The most impressive aspect of Collusion's operation is the sheer quantity of beers they are making. The tap room has 24 taps, each holding a different offering, and we (my parents and I) overheard on the day we visited, a Monday, that they wanted to roll out 6 new beers by Friday. We had the opportunity to try roughly a dozen of their offerings, and with the exception of one non-traditional style, all were drinkable, at minimum, and most were good-to-great.
Enough prefacing. I want to get into some of their beers, starting with that non-traditional one I mentioned above. The beer's name is Kuytie Pie, and that name is a pun which includes the beer style: a kuyt (which you may also see spelled "kuit" or "koyt"). A kuyt is a Dutch-based grainy beer going back to the 15th century. It is somewhat similar to the gruit, in that it has little-to-no hop presence. (For reference, I found this kuyt to be less odd that the single gruit I had earlier this year.) Getting back to the beer itself, it poured a slightly hazy pale gold, and was quite light overall, including in ABV (4.8%). As mentioned before, it was grainy, with a corn note being most prominent to me. This graininess, with just a hint of hop, lead off the tasting experience, while the middle was so mild that I equated it to seltzer water or club soda. That corn note came to me in the back of the drinking experience. It's a mild beer, overall, and while I appreciate trying a new style, I didn't feel the need to try this again or go out pursuing kuyts on a regular basis. The most apt descriptor I found for this beer was "completely inoffensive".
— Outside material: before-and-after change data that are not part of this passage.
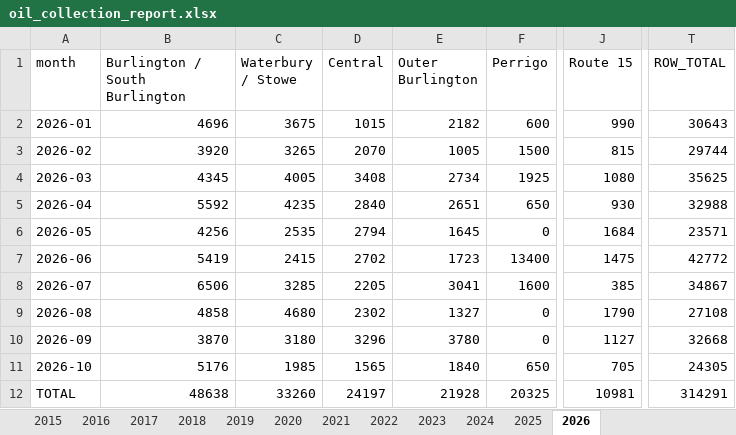
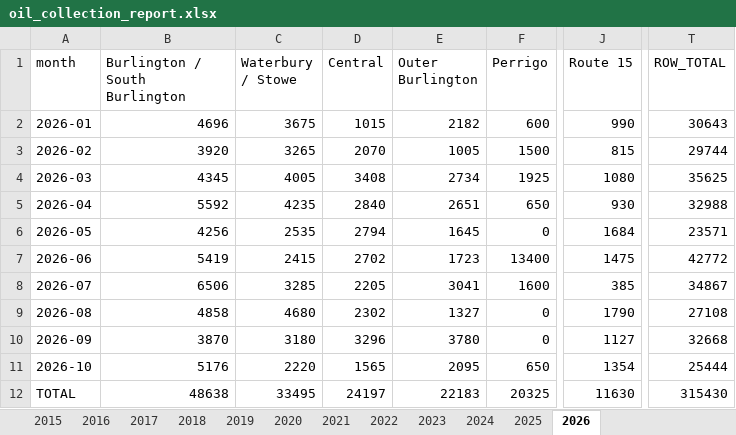
Before and after one commit to burnssargent-eng/blackbear_dashboard, an Excel workbook: oil_collection_report.xlsx, sheet 2026, drawn as a sheet; only a part is shown, gaps mark what is left out; values as stored, in another font and other column widths than the file's, no borders; the diff names each change by its address in the sheet, - before the commit and + after, or states it on an @@ line.

```diff
--- a/oil_collection_report.xlsx (sheet 2026)
+++ b/oil_collection_report.xlsx (sheet 2026)
-C11 (Waterbury / Stowe): 1985
+C11 (Waterbury / Stowe): 2220
-E11 (Outer Burlington): 1840
+E11 (Outer Burlington): 2095
-J11 (Route 15): 705
+J11 (Route 15): 1354
-T11 (ROW_TOTAL): 24305
+T11 (ROW_TOTAL): 25444
-C12 (Waterbury / Stowe): 33260
+C12 (Waterbury / Stowe): 33495
-E12 (Outer Burlington): 21928
+E12 (Outer Burlington): 22183
-J12 (Route 15): 10981
+J12 (Route 15): 11630
-T12 (ROW_TOTAL): 314291
+T12 (ROW_TOTAL): 315430
```
Also changed, not shown: sheet Yearly by Town, sheet Monthly by Town, sheet Yearly by Region, sheet Monthly by Region, sheet Yearly by County, sheet Monthly by County, 3 more sheets, 10 other files.
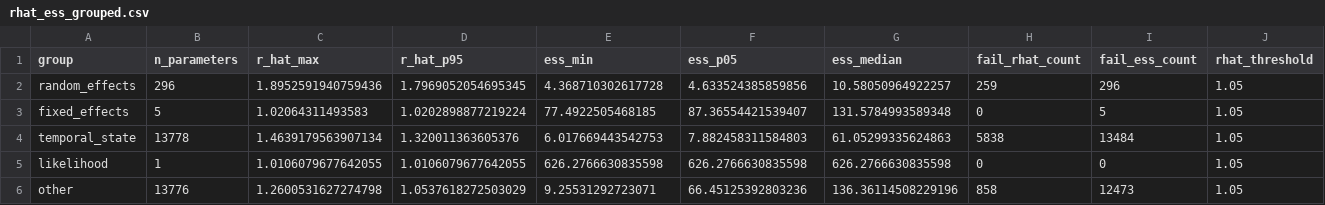
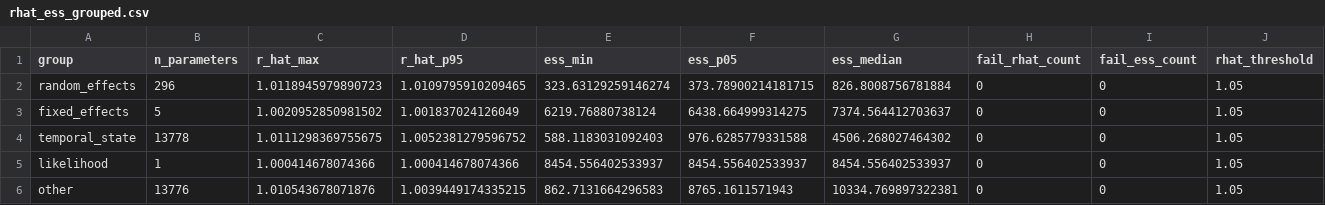
Before and after one commit to Priyo13o4/chikungunya-early-warningV4-Brazil-, a CSV file: outputs/models/bayesian/diagnostics/rhat_ess_grouped.csv, drawn as a sheet; only a part is shown; the diff names each change by its address in the sheet, - before the commit and + after, or states it on an @@ line.

```diff
--- a/outputs/models/bayesian/diagnostics/rhat_ess_grouped.csv
+++ b/outputs/models/bayesian/diagnostics/rhat_ess_grouped.csv
-C2 (r_hat_max): 1.8952591940759436
+C2 (r_hat_max): 1.0118945979890723
-D2 (r_hat_p95): 1.7969052054695345
+D2 (r_hat_p95): 1.0109795910209465
-E2 (ess_min): 4.368710302617728
+E2 (ess_min): 323.63129259146274
-F2 (ess_p05): 4.633524385859856
+F2 (ess_p05): 373.78900214181715
-G2 (ess_median): 10.58050964922257
+G2 (ess_median): 826.8008756781884
-H2 (fail_rhat_count): 259
+H2 (fail_rhat_count): 0
-I2 (fail_ess_count): 296
+I2 (fail_ess_count): 0
-C3 (r_hat_max): 1.02064311493583
+C3 (r_hat_max): 1.0020952850981502
-D3 (r_hat_p95): 1.0202898877219224
+D3 (r_hat_p95): 1.001837024126049
-E3 (ess_min): 77.4922505468185
+E3 (ess_min): 6219.76880738124
-F3 (ess_p05): 87.36554421539407
+F3 (ess_p05): 6438.664999314275
-G3 (ess_median): 131.5784993589348
+G3 (ess_median): 7374.564412703637
-I3 (fail_ess_count): 5
+I3 (fail_ess_count): 0
-C4 (r_hat_max): 1.4639179563907134
+C4 (r_hat_max): 1.0111298369755675
-D4 (r_hat_p95): 1.320011363605376
+D4 (r_hat_p95): 1.0052381279596752
-E4 (ess_min): 6.017669443542753
+E4 (ess_min): 588.1183031092403
-F4 (ess_p05): 7.882458311584803
+F4 (ess_p05): 976.6285779331588
-G4 (ess_median): 61.05299335624863
+G4 (ess_median): 4506.268027464302
-H4 (fail_rhat_count): 5838
+H4 (fail_rhat_count): 0
-I4 (fail_ess_count): 13484
+I4 (fail_ess_count): 0
-C5 (r_hat_max): 1.0106079677642055
+C5 (r_hat_max): 1.000414678074366
-D5 (r_hat_p95): 1.0106079677642055
+D5 (r_hat_p95): 1.000414678074366
-E5 (ess_min): 626.2766630835598
+E5 (ess_min): 8454.556402533937
-F5 (ess_p05): 626.2766630835598
+F5 (ess_p05): 8454.556402533937
-G5 (ess_median): 626.2766630835598
+G5 (ess_median): 8454.556402533937
-C6 (r_hat_max): 1.2600531627274798
+C6 (r_hat_max): 1.010543678071876
-D6 (r_hat_p95): 1.0537618272503029
+D6 (r_hat_p95): 1.0039449174335215
-E6 (ess_min): 9.25531292723071
+E6 (ess_min): 862.7131664296583
-F6 (ess_p05): 66.45125392803236
+F6 (ess_p05): 8765.1611571943
-G6 (ess_median): 136.36114508229196
+G6 (ess_median): 10334.769897322381
-H6 (fail_rhat_count): 858
+H6 (fail_rhat_count): 0
-I6 (fail_ess_count): 12473
+I6 (fail_ess_count): 0
```
Also changed, not shown: outputs/metrics/tracka_model_scores.csv, 54 other files.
Next up is a fruit-based IPA called Fuzzy Scrumpit. This is officially called a white peach pink guava IPA, and pours a very hazy yellow color. The ale is tangy, invoking plenty of the fruit in the flavor profile. I found a tartness throughout, along with a mild hop bite at the very end, and a little bit of a funky note back there, too. A mild tartness rounded out this solid IPA loaded with tropical fruits.
Finally, Dole, which is an Imperial cherry Berlinerweisse that pours a peachy-gold color. Coming in at 10% ABV, the flavor notes are fairly straight-forward, most notably tart cherry (of course) and lemonade. The beer is fairly dry overall, which, with some of the fruitier notes, helps evoke a feeling of sparkling wine or champange. I enjoyed this, but it was fairly late in the visit, so some palate fatigue was starting to set in. If it's a regular offering, this is one I'd want to check out again early on in a visit.
I still have a couple of Collusion beers to discuss in detail, including the best of my visit, and a few that I'll just talk about briefly. That will be coming later this week.
As a programming note, tomorrow I will be releasing the livestream from Sunday night as the Tuesday video. It does include a beer review of Stone Brewing's excellent Xocoveza stout, but I will discuss more detail about the video when it is released tomorrow. See you then!